Each of the three categories embraces the different roles.
- Figurehead: symbolic head; performs a number of routine duties of a legal or social nature.
- Leader: motivates and activates subordinates; performs staffing, training, and associated duties.
- Liaison: maintains a self-developed network of outside contacts and informers who provide favors and information.
- Mentor: seeks and receives a wide variety of special information (much of it current) to develop a thorough understanding of the organization and environment; emerges as the nerve center of internal and external information for the organization.
- Disseminator: transmits information received from outsiders or from other subordinates to members of the organization. Some information is factual; some involves interpretation and integration of diverse value positions of organizational influences. Disseminating what is of value, and how, is a critical informational role.
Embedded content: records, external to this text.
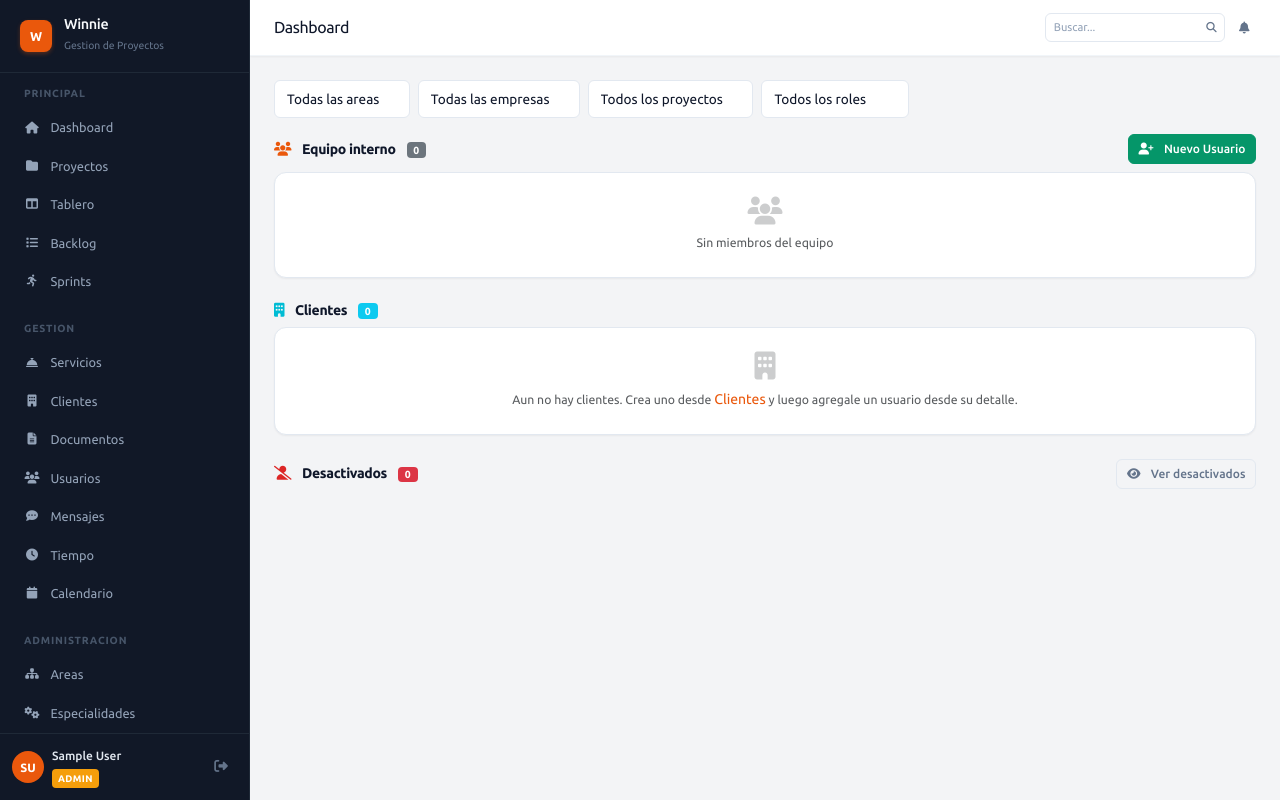
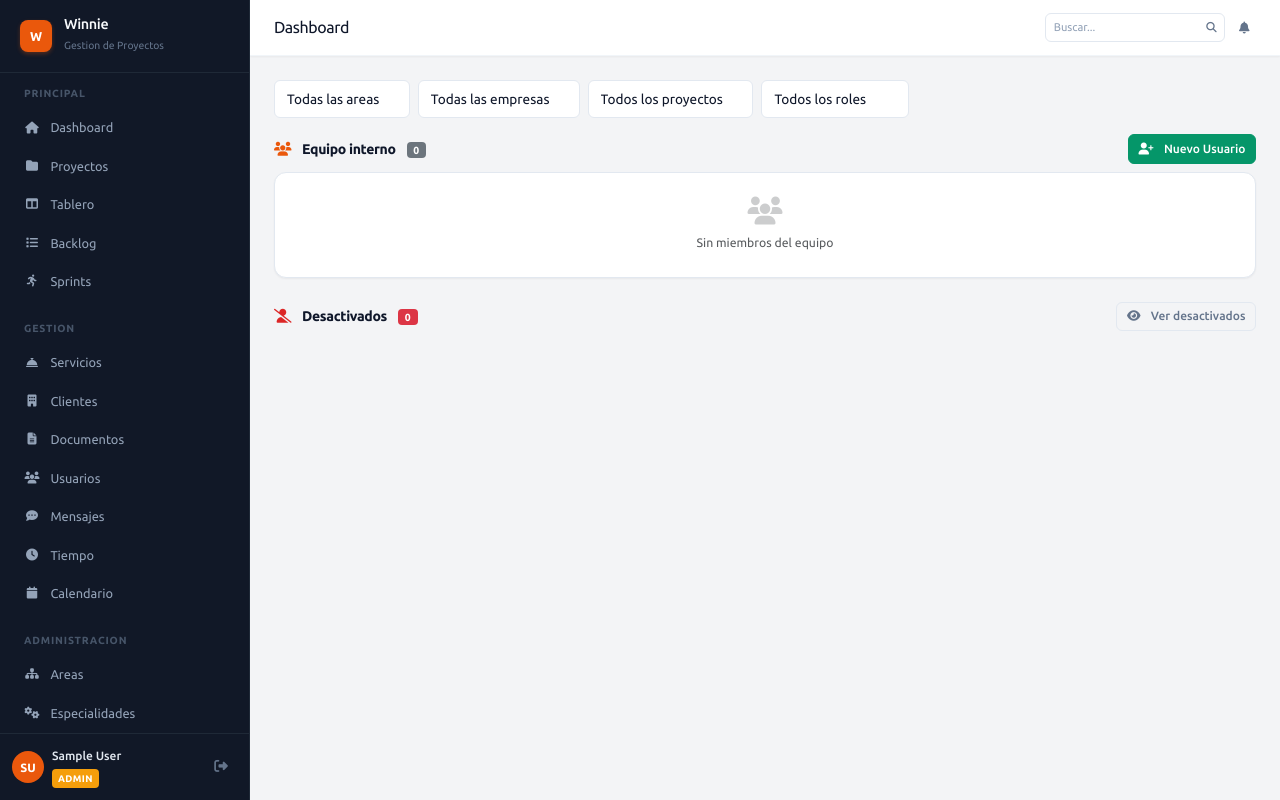
Before and after one commit to kevinatahualpa/winnie_scrum, a Django app: page /ver_equipo/ in a window 1280 px wide. Run offline with Django 5.2, Linux system fonts and the light colour scheme; a user stored in the database is signed in; tables that the repository leaves empty hold one stand-in row (values such as "Sample post"); data that the repository does not hold is empty.

Commit message:
feat: separa clientes de equipo interno en usuarios

```diff
--- a/apps/core/presentation/templates/core/team.html
+++ b/apps/core/presentation/templates/core/team.html
@@ -150,99 +150,7 @@
             </div>
             {% endif %}
 
-            <!-- ============================================
-                 SECCION 2: CLIENTES (solo super-admin/admin)
-                 ============================================ -->
-            {% if role in 'super-admin,admin' %}
-            <div class="d-flex justify-content-between align-items-center mb-2 mt-3">
-                <h6 class="mb-0">
-                    <i class="fas fa-building me-2" style="color:#00bcd4;"></i>
-                    <strong> Clientes</strong>
-                    <span class="badge bg-info ms-2">{{ client_users|length }}</span>
-                </h6>
-            </div>
 
-            {% if client_users %}
-            <div class="card mb-4">
-                <div class="card-body p-0">
-                    <div class="table-responsive">
-                        <table class="table table-hover mb-0 align-middle">
-                            <thead>
-                                <tr>
-                                    <th style="width:36px"></th>
-                                    <th>Nombre</th>
-                                    <th>Email</th>
-                                    <th>Rol</th>
-                                    <th>Empresa</th>
-                                    <th>Proyectos</th>
-                                    <th style="width:120px" class="text-end">Acciones</th>
-                                </tr>
-                            </thead>
-                            <tbody>
-                                {% for member in client_users %}
-                                <tr>
-                                    <td>
-                                        <div class="member-avatar" style="background:{{ member.color }}">{{ member.initials }}</div>
-                                    </td>
-                                    <td>
-                                        <div class="fw-medium" style="font-size:0.8rem;">{{ member.user.get_full_name|default:member.user.username }}</div>
-                                        <span class="badge bg-info" style="font-size:0.6rem;">Cliente</span>
-                                    </td>
-                                    <td><small>{{ member.user.email }}</small></td>
-                                    <td><span class="role-badge role-{{ member.role }}">{{ member.get_role_display }}</span></td>
-                                    <td>
-                                        {% if member.client %}
-                                        <a href="{% url 'client_detail' pk=member.client.pk %}" style="font-size:0.75rem;">
-                                            <i class="fas fa-building me-1"></i>{{ member.client.name }}
-                                        </a>
-                                        {% else %}
-                                        <small class="text-muted">-</small>
-                                        {% endif %}
-                                    </td>
-                                    <td>
-                                        {% if member.has_projects %}
-                                        <span class="project-count-badge" data-bs-toggle="tooltip" data-bs-placement="top"
-                                              title="{% for proj_info in member.projects_list %}{{ proj_info.project.name }}{% if proj_info.is_lead %} (Lead){% endif %}{% if not forloop.last %}, {% endif %}{% endfor %}">
-                                            <i class="fas fa-folder me-1"></i>{{ member.project_count }} proyecto{{ member.project_count|pluralize }}
-                                        </span>
-                                        {% else %}
-                                        <span class="text-muted small"><i class="fas fa-minus me-1"></i>Sin proyectos</span>
-                                        {% endif %}
-                                    </td>
-                                    <td class="text-end">
-                                        <a href="{% url 'ver_conversacion' member.user.id %}" class="btn btn-sm btn-ghost" title="Enviar mensaje" style="color: #25d366;">
-                                            <i class="fab fa-whatsapp"></i>
-                                        </a>
-                                         <a href="{% url 'editar_usuario' member.id %}" class="btn btn-sm btn-ghost" title="Editar">
-                                            <i class="fas fa-edit"></i>
-                                        </a>
-                                        <form method="post" action="{% url 'desactivar_usuario' member.id %}" class="d-inline"
-                                              onsubmit="return confirm('Desactivar {{ member.user.get_full_name|escapejs }}?\n\nSolo quedara inactivo, no se borra nada.')">
-                                            {% csrf_token %}
-                                            <button class="btn btn-sm btn-ghost text-warning" title="Desactivar">
-                                                <i class="fas fa-user-slash"></i>
-                                            </button>
-                                        </form>
-                                    </td>
-                                </tr>
-                                {% endfor %}
-                            </tbody>
-                        </table>
-                    </div>
-                </div>
-            </div>
-            {% else %}
-            <div class="card mb-4">
-                <div class="card-body text-center py-4 text-muted">
-                    <i class="fas fa-building fa-2x mb-2" style="opacity:0.3;"></i>
-                    <div class="small">Aun no hay clientes. Crea uno desde
-                        <a href="{% url 'crear_cliente' %}" class="text-decoration-none">Clientes</a>
-                        y luego agregale un usuario desde su detalle.
-                    </div>
-                </div>
-            </div>
-            {% endif %}
-            {% endif %}
 
             <!-- ============================================
                  SECCION 3: USUARIOS DESACTIVADOS
--- a/apps/core/presentation/views/team_views.py
+++ b/apps/core/presentation/views/team_views.py
@@ -96,26 +96,13 @@
         internal_qs = internal_qs.filter(role=filter_role)
     internal_users = enrich(internal_qs)
 
-    # ---- SECCION 2: clientes (solo super-admin/admin) ----
-    client_users_list = []
-    if role in ('super-admin', 'admin'):
-        client_qs = base_qs.filter(role='cliente')
-        if client_id:
-            client_qs = client_qs.filter(client_id=client_id)
-        if project_id:
-            client_qs = client_qs.filter(
-                Q(user__projects__id=project_id) | Q(user__led_projects__id=project_id)
-            ).distinct()
-        client_users_list = enrich(client_qs)
-
     filters = {
         'area': area_id, 'project': project_id,
-        'role': filter_role, 'client': client_id,
+        'role': filter_role,
     }
 
     return render(request, 'core/team.html', {
         'internal_users': internal_users,
-        'client_users': client_users_list,
         'role': role, 'areas': areas,
         'clients': clients, 'projects': projects,
         'role_choices': _role_choices_with_clients(), 'filters': filters,
```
- Spokesman: transmits information (plans, policies, results, etc.) within and outside of the organization; serves as an expert on the organization's industry.
- Entrepreneur: searches the organization and its environment and initiates improvement projects to bring about change; supervises design of certain projects as well.
- Disturbance Handler: takes corrective action when the organization faces important, unexpected disturbances.
- Resource Allocator: allocates the organization's resources; makes or approves of all significant organizational decisions.
- Negotiator: represents the organization at major negotiations.
A manager's job is never static; it is always dynamic. At any given time, a manager may carry out some combination of these roles to varying degrees, from none of the time to 100 percent of the time. Throughout an individual's working life, a person may hold various management positions that call upon different roles.
No one person can be all things to all people. While these ten roles are highly useful in framing organizational leadership, to expect one person to fill each role in a large organization is impractical. Instead, astute hiring managers will hire people with one or two specific roles in mind, thereby creating a team of managers capable of handling the wide variety of challenges in the business world today.